IAF interested in new F-15I squadron

"Boeing could facilitate the order quicker than usual," says defense official.

iaf plane f-15i 29888idf (photo credit: IDF)
iaf plane f-15i 29888idf
(photo credit: IDF)
With Iran determined to obtain nuclear power, the Israeli Air Force has recently expressed interest in procuring a new squadron of F-15I fighter jets from Boeing with enhanced long-range capabilities, The Jerusalem Post has learned. In March, Brig.-Gen. Amir Eshel, deputy IAF commander, visited Boeing headquarters in St. Louis for talks about the possible procurement. Officials on both sides said the talks were far from the negotiating level but were an initial sign of interest by Israel in purchasing a new F-15 squadron. Israel began receiving the F-15 in the 1970s and in 1998 received 25 F-15Is specially crafted by Boeing to meet Israeli needs at a price of $84 million per aircraft. Israel, sources close to the talks said, has expressed interest in the F-15I to fill a gap that might be created due to possible delays in production of the F-35, also known as the Joint Strike Fighter (JSF). The JSF, set to have stealth capabilities, is supposed to serve as the major aviation platform for all branches of US military and for many military forces around the world, including Israel, while replacing the F-15 and F-16 fighters.
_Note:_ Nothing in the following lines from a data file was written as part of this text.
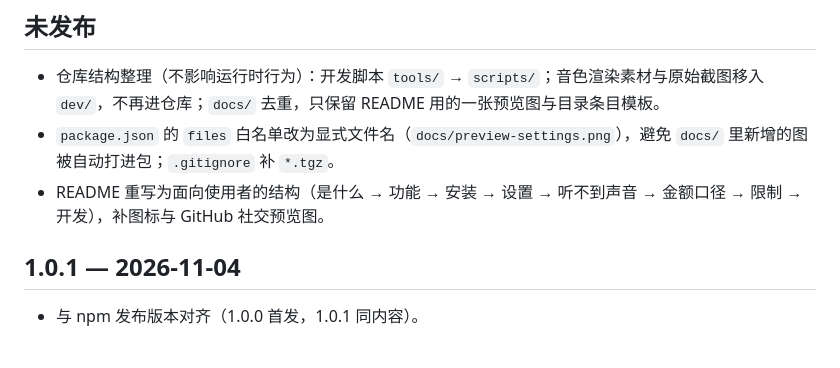
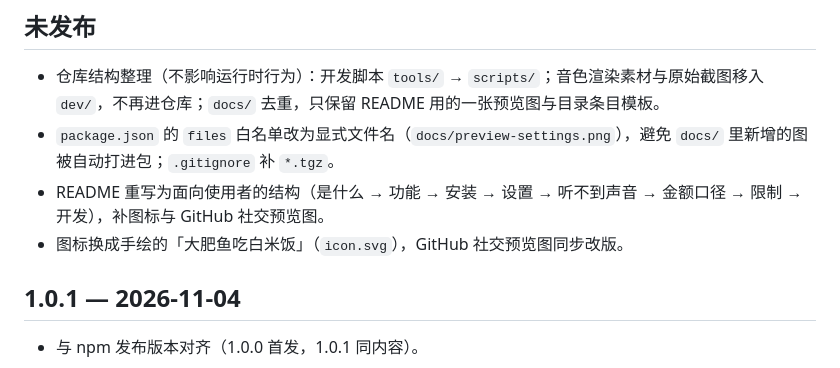
Before and after one commit to gongfpp/dsh-cost-voice, a Markdown page: CHANGELOG.md, the part around the change. GitHub-like rendering.

Commit message:
chore(icon): 图标改为手绘「大肥鱼吃白米饭」，社交预览图同步改版
icon.svg 改为大鱼 + 白米饭碗 + 筷子；docs/social-preview.svg 复用同一图形重新排版，PNG 重新栅格化。README 图标补 alt。

```diff
--- a/CHANGELOG.md
+++ b/CHANGELOG.md
@@ -5,6 +5,7 @@
 - 仓库结构整理（不影响运行时行为）：开发脚本 `tools/` → `scripts/`；音色渲染素材与原始截图移入 `dev/`，不再进仓库；`docs/` 去重，只保留 README 用的一张预览图与目录条目模板。
 - `package.json` 的 `files` 白名单改为显式文件名（`docs/preview-settings.png`），避免 `docs/` 里新增的图被自动打进包；`.gitignore` 补 `*.tgz`。
 - README 重写为面向使用者的结构（是什么 → 功能 → 安装 → 设置 → 听不到声音 → 金额口径 → 限制 → 开发），补图标与 GitHub 社交预览图。
+- 图标换成手绘的「大肥鱼吃白米饭」（`icon.svg`），GitHub 社交预览图同步改版。
 
 ## 1.0.1 — 2026-11-04
 
```
Also changed, not shown: README.md (+1 -1 lines), docs/social-preview.png, 2 other files.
According to defense industry sources, now would be a good time for Israel to order the F-15I squadron from Boeing since the company is currently in the midst of assembling the F-15K for South Korea. "Since the assembly line is already working Boeing could facilitate the order quicker than usual," one source said. At the moment, Boeing is expected to get back to the IAF with proposals of how the manufacturer can turn the F-15 into a long-range aircraft. Some of the ideas being proposed include modifications to the aircraft's structure as well as larger fuel tanks. Two weeks ago, the Defense Ministry denied reports of a rift growing between Israel and the US over the IAF's insistence to be allowed to upgrade the JSF with its own technological warfare systems, as it has done with the F-15, the F-16 and other fighter jets it has purchased in the past. The United States, according to reports, rejected Israel's request, at least partly because the Israeli systems are considered the best in the world and provide stiff competition to US companies, the officials said. MoD Dir.-Gen. Ya'acov Toren rejected the reports, which claimed that Israel was considering canceling its participation in the multi-country development of the jet. "Israel is part of the program," he said. "We are holding continuous work meetings about the jet and things are proceeding in a positive direction." Another Boeing product the IAF has expressed interest in is the V-22 'Osprey' for its search and rescue teams and possibly for special ground forces. According to industry sources, Israel has begun asking "basic questions" about the new aircraft's capabilities. Jointly developed by Boeing and Bell Helicopter Textron Inc., the V-22 has twin tilt-rotor technology that allows it to take off and land like a helicopter but after rotating its rotors to a horizontal position to fly as fast as a conventional aircraft. The procurement however of V-22s does at the moment seem far off, officials admitted, due to the recent cuts to the defense budget. Last week the government approved an NIS 510 million cut to the budget, which Chief of Staff Lt.-Gen. Dan Halutz warned could turn the IDF into a mediocre military.